Records shown: Begin
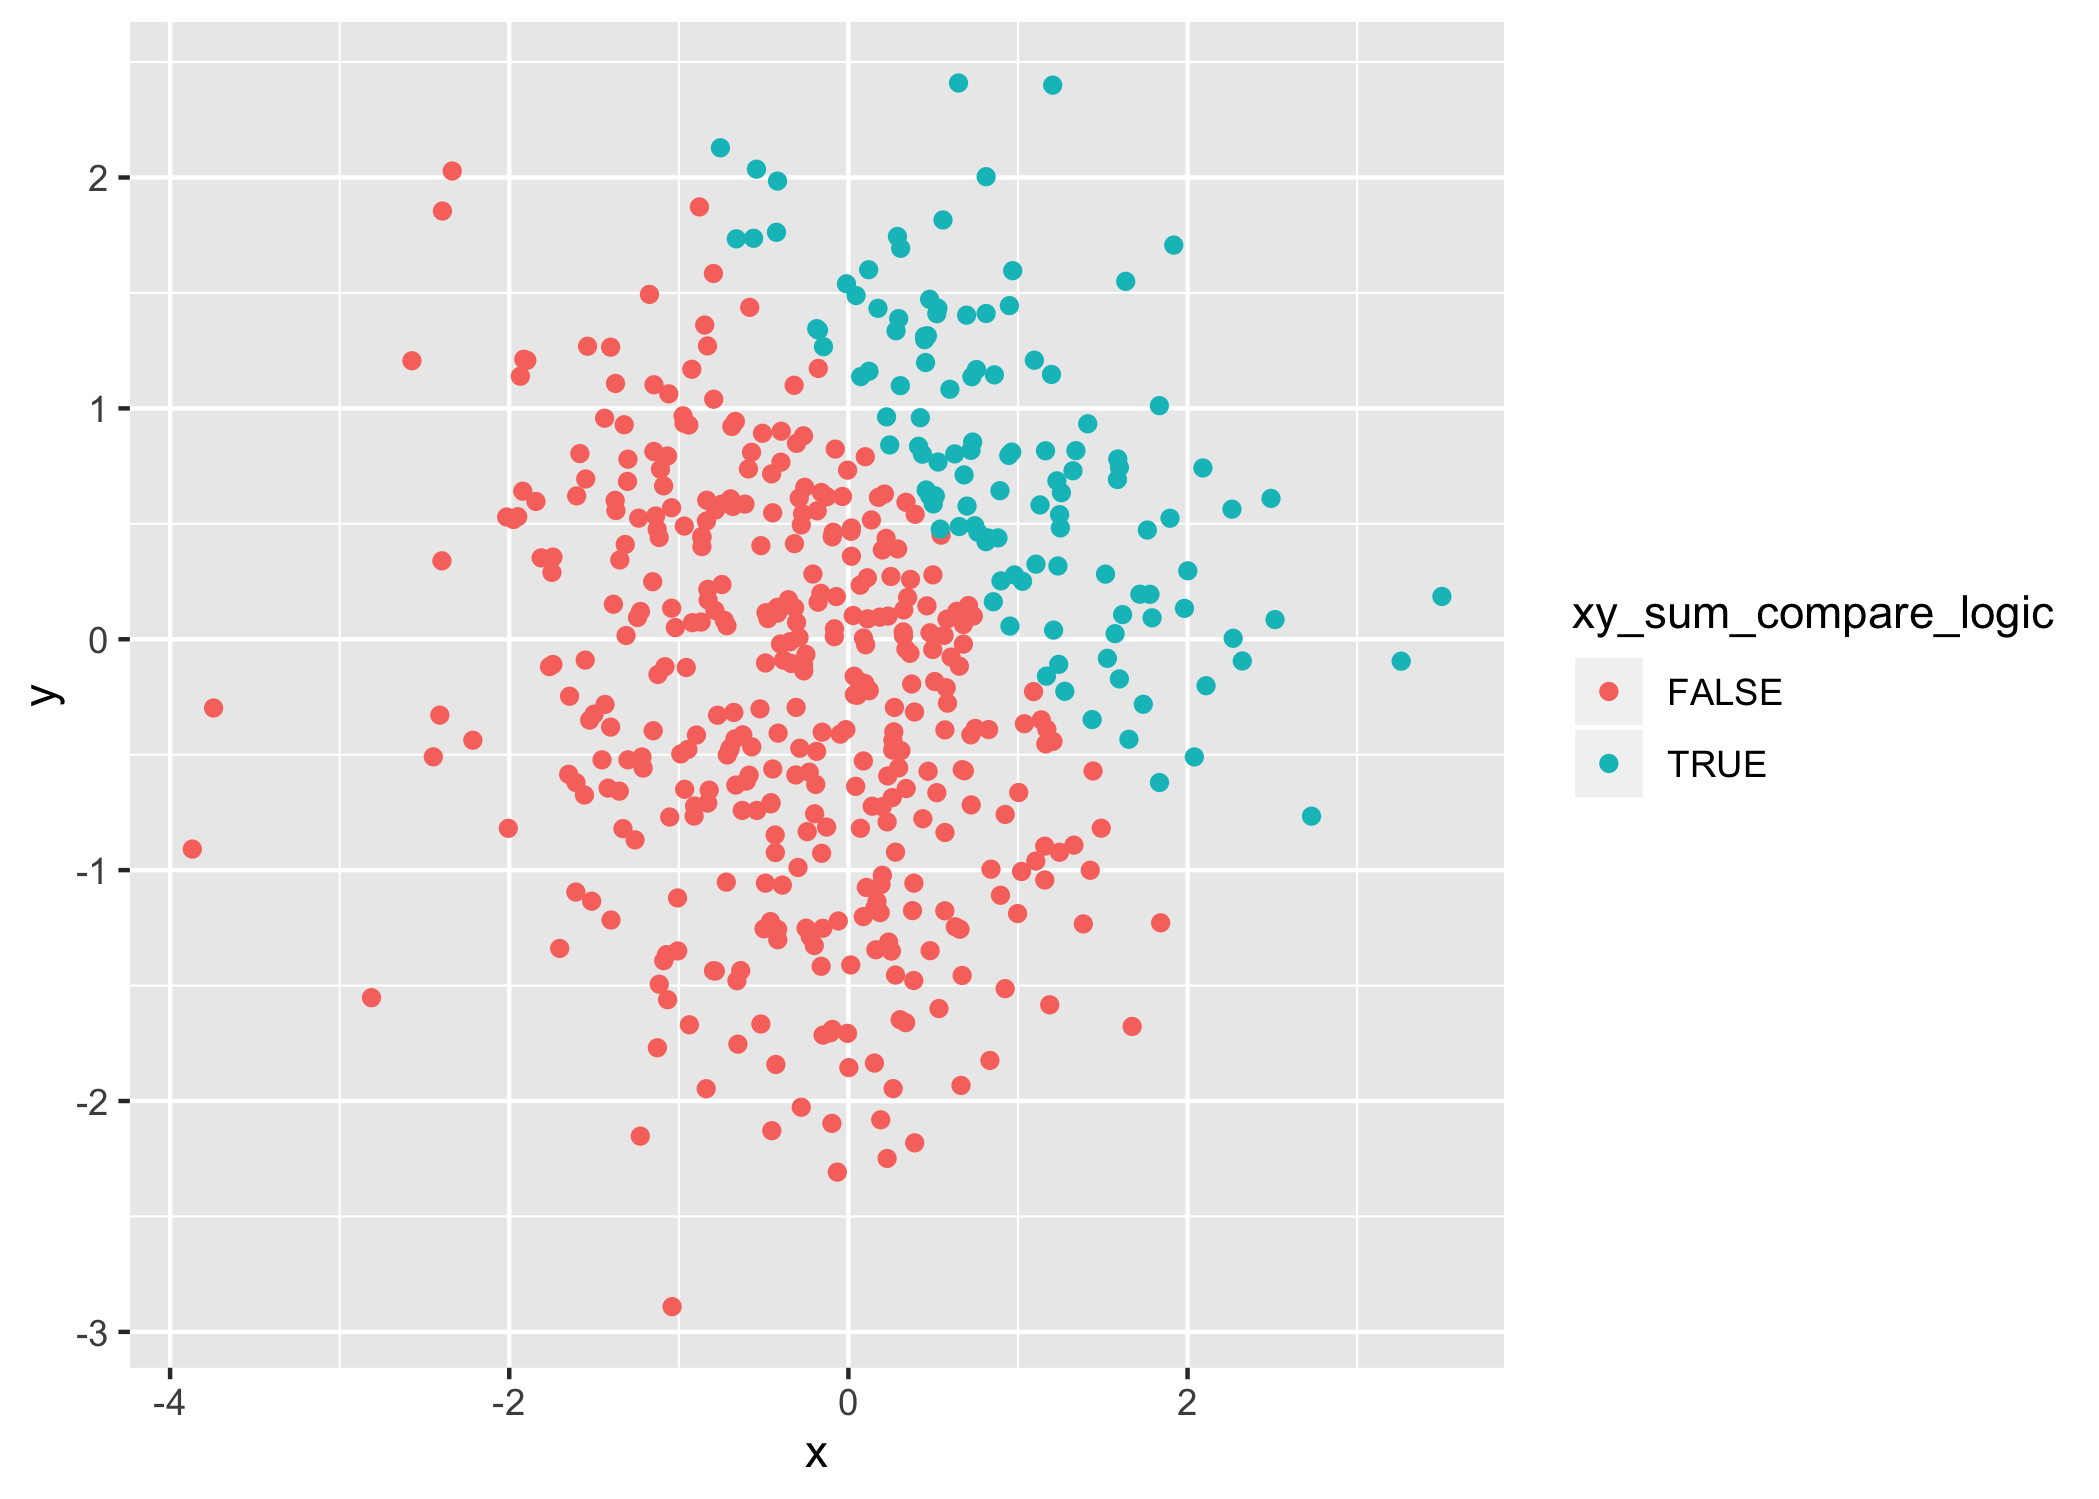
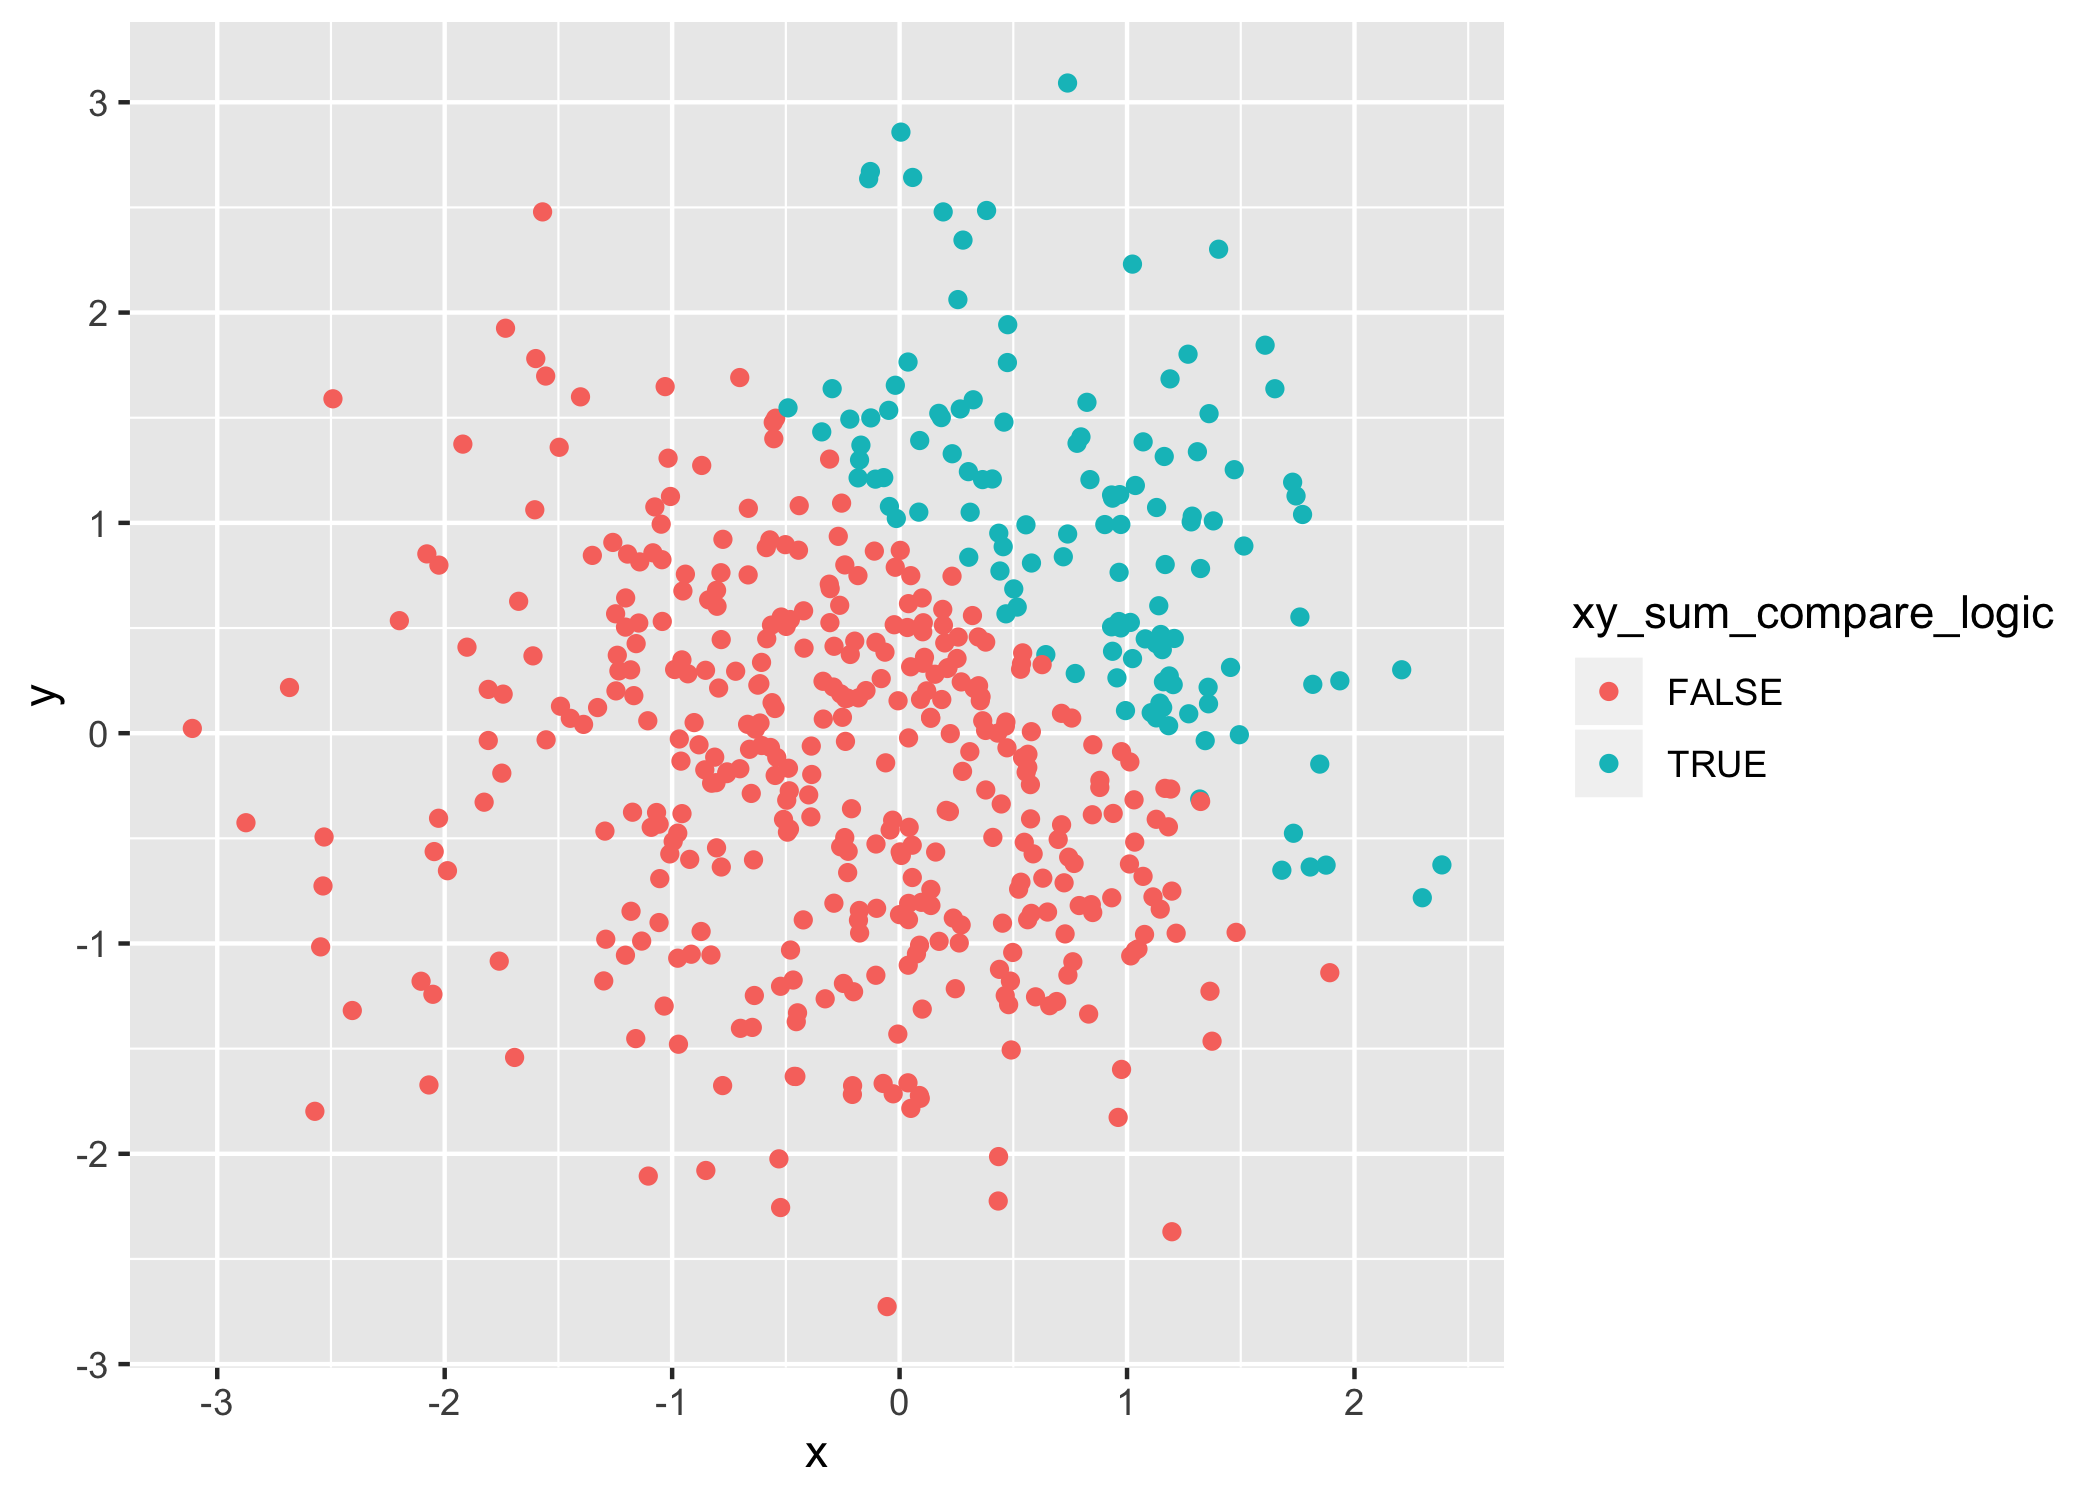
Update the answers and correct some minor issues.

diff --git a/p8105_hw1_jc5314.md b/p8105_hw1_jc5314.md
@@ -23,7 +23,7 @@ p1_df = tibble(
 
 ``` r
 mean(pull(p1_df, norm_samp))
-## [1] 0.6585602
+## [1] 0.3483569
 mean(pull(p1_df, norm_samp_pos))
 ## [1] 0.625
 mean(pull(p1_df, character_vector))
@@ -53,11 +53,11 @@ as.numeric(pull(p1_df, factor_level))
 ```
 
 When applying the `as.numeric` function to the logical variable, the
-`TURE` in the logical variable is converted to `1` and `FALSE` is
+`TURE` in the logical variable is converted to `1` and the `FALSE` is
 converted to `2`. For the character variable, the function does not work
 and give `NA` as results. For the factor variable, factors are converted
-to numbers starting from `1` and the number of same factors are the
-same.
+to numeric numbers starting from `1` and the number for same factors are
+the same.
 
 I think this is because the logical and factor variables can be
 considered as categorical variables. Thus, they can be converted to
@@ -66,15 +66,15 @@ categories. However, the character variable cannot be divied into
 different categories and thus it cannot be converted to any certain
 number. I think this helps explain the reason why logical variable can
 take the mean but character variable cannot. But it does not explain why
-the factor varible cannot take the mean
+the factor variable cannot take the mean
 neither.
 
 ``` r
 # Convert the logical vector to numeric, and multiply the random sample by the result:
 
 as.numeric(pull(p1_df, norm_samp_pos)) * pull(p1_df, norm_samp)
-## [1] 2.3490977 0.0000000 0.6957339 1.3614631 0.0000000 0.0000000 1.0192251
-## [8] 1.2410935
+## [1] 1.74872865 0.19647303 0.00000000 0.00000000 0.65116037 0.00000000
+## [7] 0.08082518 1.42268767
 
 # Convert the logical vector to a factor, and multiply the random sample by the result:
 
@@ -88,8 +88,8 @@ factor(pull(p1_df, norm_samp_pos)) * pull(p1_df, norm_samp)
 
 factor_samp_pos = factor(pull(p1_df, norm_samp_pos))
 as.numeric(factor_samp_pos) * pull(p1_df, norm_samp)
-## [1]  4.6981954 -0.4414847  1.3914678  2.7229262 -0.8025544 -0.1540928
-## [7]  2.0384502  2.4821870
+## [1]  3.49745730  0.39294607 -0.58358691 -0.68119677  1.30232074 -0.04823611
+## [7]  0.16165035  2.84537533
 ```
 
 # Problem 2
@@ -110,19 +110,24 @@ p2_df = tibble(
 Dataset description:
 
 The dataset `p2_df`contains 500 rows and 5 columns. For the variable `x`
-in dataset, the mean is -0.0581569, the median is -0.0250602 and the
-standard deviation is 1.0320743. The proportion of cases for which `x +
-y > 1` is 23.8%.
+in dataset, the mean is -0.034487, the median is 0.0355103 and the
+standard deviation is 0.9636229. The proportion of cases for which `x +
+y > 1` is 24.6%.
 
-### 2\. Make a scatterplot of `y` vs `x`:
+### 2\. Make scatterplots of `y` vs `x`:
 
-Make the
-plots:
+Make the plots:
 
 ``` r
+# color points using the logical variable
+
 plot_1 = ggplot(p2_df, aes(x = x, y = y, color = xy_sum_compare_logic)) + geom_point()
 
+# color points using the numeric variable
+
 plot_2 = ggplot(p2_df, aes(x = x, y = y, color = xy_sum_compare_numeric)) + geom_point()
+
+# color points using the factor variable
 
 plot_3 = ggplot(p2_df, aes(x = x, y = y, color = xy_sum_compare_factor)) + geom_point()
 ```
Records shown: End
# Your objective:
Please give back exactly the lines from the first line of the records above through the line containing "I think this is", only those and both included, with the pictures removed.

# Answer space:
Update the answers and correct some minor issues.

diff --git a/p8105_hw1_jc5314.md b/p8105_hw1_jc5314.md
@@ -23,7 +23,7 @@ p1_df = tibble(
 
 ``` r
 mean(pull(p1_df, norm_samp))
-## [1] 0.6585602
+## [1] 0.3483569
 mean(pull(p1_df, norm_samp_pos))
 ## [1] 0.625
 mean(pull(p1_df, character_vector))
@@ -53,11 +53,11 @@ as.numeric(pull(p1_df, factor_level))
 ```
 
 When applying the `as.numeric` function to the logical variable, the
-`TURE` in the logical variable is converted to `1` and `FALSE` is
+`TURE` in the logical variable is converted to `1` and the `FALSE` is
 converted to `2`. For the character variable, the function does not work
 and give `NA` as results. For the factor variable, factors are converted
-to numbers starting from `1` and the number of same factors are the
-same.
+to numeric numbers starting from `1` and the number for same factors are
+the same.
 
 I think this is because the logical and factor variables can be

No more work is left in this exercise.